Work to complete
Using the data below, work out how many lines contain the word "submit", then state that number without comment.

Top of Data for analysis

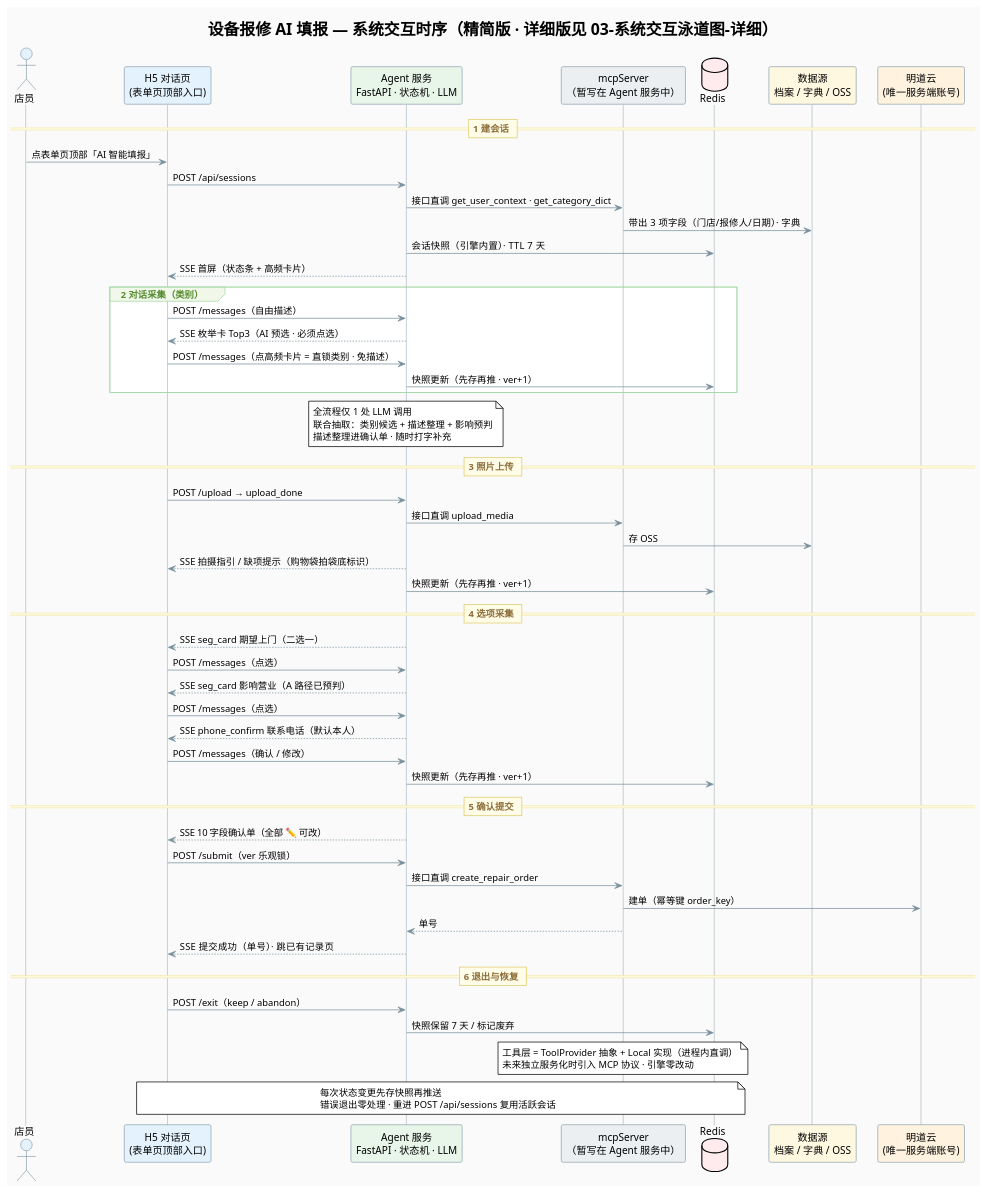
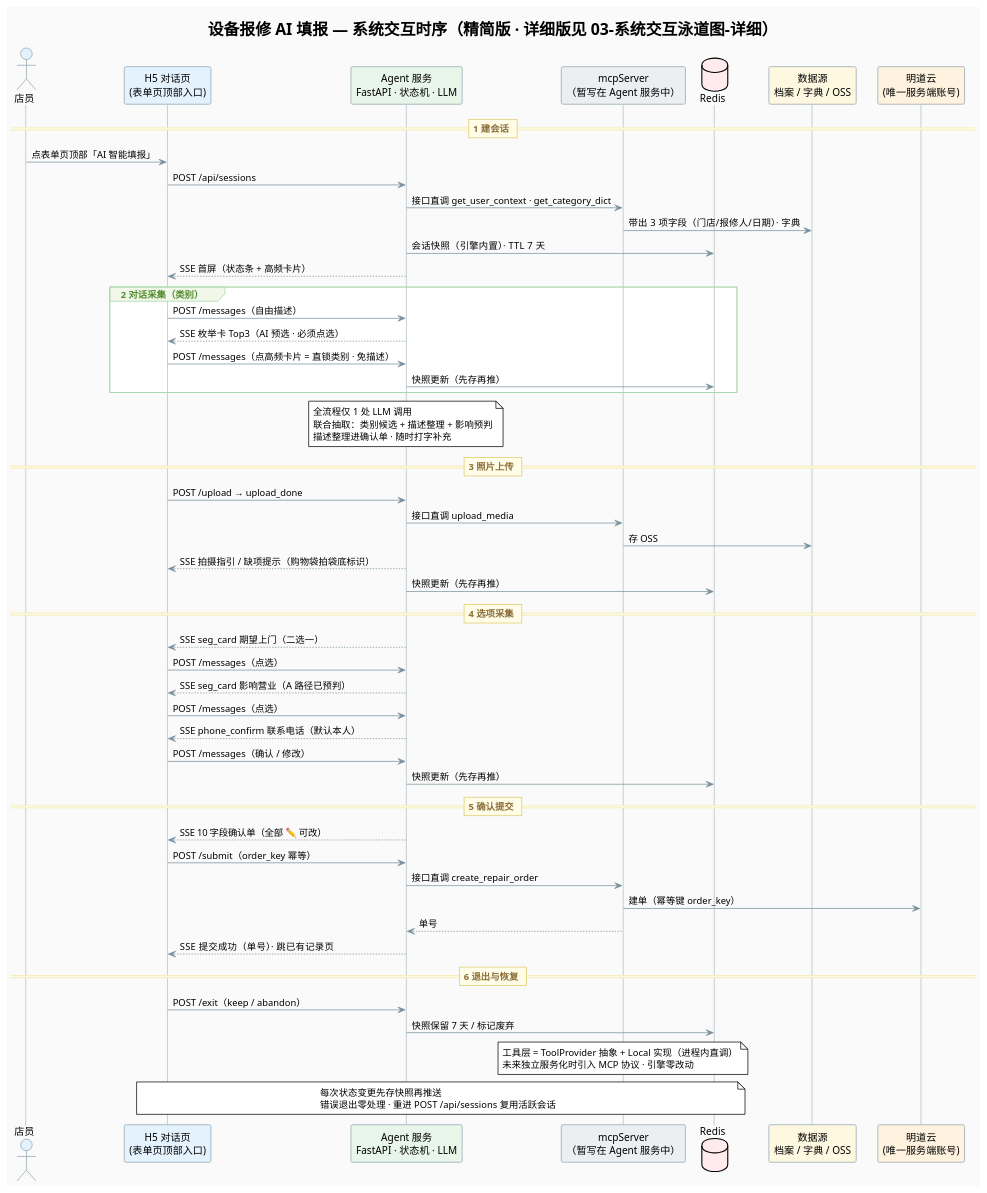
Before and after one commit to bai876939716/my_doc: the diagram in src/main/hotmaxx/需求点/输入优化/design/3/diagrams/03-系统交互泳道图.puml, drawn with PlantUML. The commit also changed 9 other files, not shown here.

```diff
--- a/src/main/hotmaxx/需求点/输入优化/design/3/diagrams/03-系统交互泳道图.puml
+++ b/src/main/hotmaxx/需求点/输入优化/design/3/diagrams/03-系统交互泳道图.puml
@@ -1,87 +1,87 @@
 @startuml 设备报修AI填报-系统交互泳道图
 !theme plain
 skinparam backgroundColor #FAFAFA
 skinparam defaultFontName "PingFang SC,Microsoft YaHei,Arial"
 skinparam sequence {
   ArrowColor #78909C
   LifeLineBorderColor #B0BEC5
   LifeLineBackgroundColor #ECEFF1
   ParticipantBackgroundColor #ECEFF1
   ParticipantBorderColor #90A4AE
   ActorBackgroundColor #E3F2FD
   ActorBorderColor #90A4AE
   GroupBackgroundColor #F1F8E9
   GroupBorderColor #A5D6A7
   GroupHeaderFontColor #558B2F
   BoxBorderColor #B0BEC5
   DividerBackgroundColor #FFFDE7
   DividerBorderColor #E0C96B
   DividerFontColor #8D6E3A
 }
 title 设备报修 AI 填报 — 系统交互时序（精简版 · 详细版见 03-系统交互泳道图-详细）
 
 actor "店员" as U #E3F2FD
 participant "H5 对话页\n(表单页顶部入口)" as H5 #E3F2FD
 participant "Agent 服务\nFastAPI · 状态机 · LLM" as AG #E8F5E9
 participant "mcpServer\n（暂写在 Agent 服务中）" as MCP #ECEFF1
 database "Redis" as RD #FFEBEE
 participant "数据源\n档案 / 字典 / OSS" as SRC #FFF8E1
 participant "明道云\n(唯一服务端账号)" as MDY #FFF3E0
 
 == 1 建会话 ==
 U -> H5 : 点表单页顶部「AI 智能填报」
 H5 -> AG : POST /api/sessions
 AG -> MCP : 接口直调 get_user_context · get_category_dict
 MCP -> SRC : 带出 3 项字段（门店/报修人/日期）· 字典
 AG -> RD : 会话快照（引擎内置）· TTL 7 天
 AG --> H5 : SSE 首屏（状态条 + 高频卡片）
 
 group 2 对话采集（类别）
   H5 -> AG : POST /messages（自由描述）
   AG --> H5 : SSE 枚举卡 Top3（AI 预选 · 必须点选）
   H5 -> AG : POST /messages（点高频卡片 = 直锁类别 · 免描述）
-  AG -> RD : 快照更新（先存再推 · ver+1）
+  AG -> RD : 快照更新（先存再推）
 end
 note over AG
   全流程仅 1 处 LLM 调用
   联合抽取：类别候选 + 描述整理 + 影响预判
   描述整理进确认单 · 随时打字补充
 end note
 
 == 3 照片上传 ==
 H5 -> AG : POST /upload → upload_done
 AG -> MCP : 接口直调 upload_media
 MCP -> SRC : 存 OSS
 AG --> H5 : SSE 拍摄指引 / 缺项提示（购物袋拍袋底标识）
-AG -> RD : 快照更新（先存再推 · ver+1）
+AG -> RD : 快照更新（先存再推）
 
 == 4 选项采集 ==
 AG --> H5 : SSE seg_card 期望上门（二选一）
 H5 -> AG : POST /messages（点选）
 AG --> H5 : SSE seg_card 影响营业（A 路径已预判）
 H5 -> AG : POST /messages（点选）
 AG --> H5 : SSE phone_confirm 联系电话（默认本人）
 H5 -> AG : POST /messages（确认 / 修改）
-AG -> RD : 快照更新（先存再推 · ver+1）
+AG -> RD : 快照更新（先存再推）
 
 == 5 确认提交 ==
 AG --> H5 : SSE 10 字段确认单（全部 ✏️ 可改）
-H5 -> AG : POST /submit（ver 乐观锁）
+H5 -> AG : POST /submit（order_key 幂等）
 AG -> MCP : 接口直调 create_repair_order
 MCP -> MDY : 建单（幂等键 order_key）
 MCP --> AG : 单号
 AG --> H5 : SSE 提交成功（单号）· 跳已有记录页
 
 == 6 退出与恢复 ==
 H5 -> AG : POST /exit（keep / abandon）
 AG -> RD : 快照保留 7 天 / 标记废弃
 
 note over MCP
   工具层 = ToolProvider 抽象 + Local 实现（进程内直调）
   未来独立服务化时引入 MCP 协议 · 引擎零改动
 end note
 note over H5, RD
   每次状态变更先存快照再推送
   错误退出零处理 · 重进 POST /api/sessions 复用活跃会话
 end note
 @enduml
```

Bottom of Data for analysis

Result for this exercise
2